MC student Kyle Alford of Tupelo is a biomedical sciences major and entrepreneurship minor.

A successful entrepreneur, Jonathan Ishee serves as the CEO and president at Broad River Furniture.

A 2000 Mississippi College business administrative graduate, Ishee leads a booming company based in Charlotte, North Carolina. What began in 2003 as a firm he co-founded with one location in Pineville, N.C. spread across the state along with stores in South Carolina and Georgia. The company is staffed by hundreds of employees.

Ishee is counted among the bold and innovative entrepreneurs making a difference in business circles across America. MC School of Business leaders point to the alumnus as a role model for students engaged in a new program launched on the Clinton campus.

Starting this Fall, Mississippi College students have the opportunity to be entrepreneurship majors or minors. At the moment, there are 60 students signed up forclasses. There are seven majors, but the program is expected to experience dramatic growth in years to come.

The program in Self Hall, said MC Business Dean Marcelo Eduardo, “will provide students with a valuable option that will enhance their ability to imagine, create, plan, develop and operate a new venture.

The curriculum incorporates all phases of business plus a diverse array of complimentary activities. That includes academic competitions, employing anentrepreneur in residence, company internships and a high-tech business incubator. “All make for a strong and vibrant career option for our students, Eduardo said.

MC School of Business leaders were delighted to invite Ishee back to the Clinton campus in late September to tell hundreds of students about his retail company. He also touched on the possibilities ahead for prospective entrepreneurs with big dreams.

Millions of Americans see the upside in the marketplace to becoming entrepreneurs. Fans of the popular ABC TV show “Shark Tank, each week are treated to the business vision of emerging entrepreneurs. Whether the show’s guests work with “Shark Tankinvestors like Mark Cuban or not, they often bring interesting ideas to the table.

The idea-rich Mississippi College program is designed for people who want to run a small business, says professor John Brandon, who oversees entrepreneurship studies.

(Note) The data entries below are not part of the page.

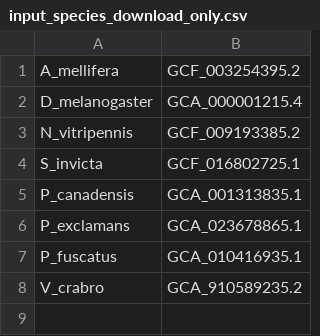
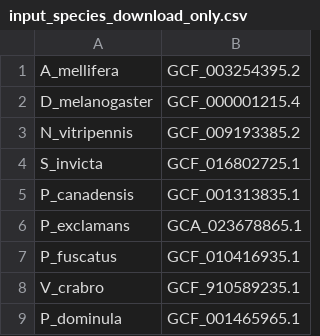
Before and after one commit to chriswyatt1/nonmodel_genome, a CSV file: input_species_download_only.csv, drawn as a sheet.

```diff
--- a/input_species_download_only.csv
+++ b/input_species_download_only.csv
@@ -1,8 +1,9 @@
 A_mellifera,GCF_003254395.2
-D_melanogaster,GCA_000001215.4
+D_melanogaster,GCF_000001215.4
 N_vitripennis,GCF_009193385.2
 S_invicta,GCF_016802725.1
-P_canadensis,GCA_001313835.1
+P_canadensis,GCF_001313835.1
 P_exclamans,GCA_023678865.1
-P_fuscatus,GCA_010416935.1
-V_crabro,GCA_910589235.2
+P_fuscatus,GCF_010416935.1
+V_crabro,GCF_910589235.1
+P_dominula,GCF_001465965.1
```
Also changed, not shown: 4 other files.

Courses showcasing entrepreneurship don’t just appeal to business students. They are important for students with majors in Christian studies, music, art, and many others, Brandon said.

MC student Kyle Alford of Tupelo is majoring in biomedical sciences. But he believes his minor in entrepreneurship is key to achieving much more as a dentist.

A 2015 Tupelo High graduate, Alford, 20, says the minor at Mississippi College will equip him valuable business skills should he pursue his dreams of owning a dental clinic in a few years.

Planning to graduate MC in May 2019, Alford will apply to the University of Mississippi School of Dentistry in Jackson.

In the months ahead, Mississippi College School of Business leader will promote thenew initiative. The program on the Clinton campus should receive a major boost soon. Eduardo, Brandon and others anticipate the creation of an entrepreneur center at the 5,121-student Baptist-affiliated university in 2018.

For more details, contact John Brandon at or Marcelo Eduardo at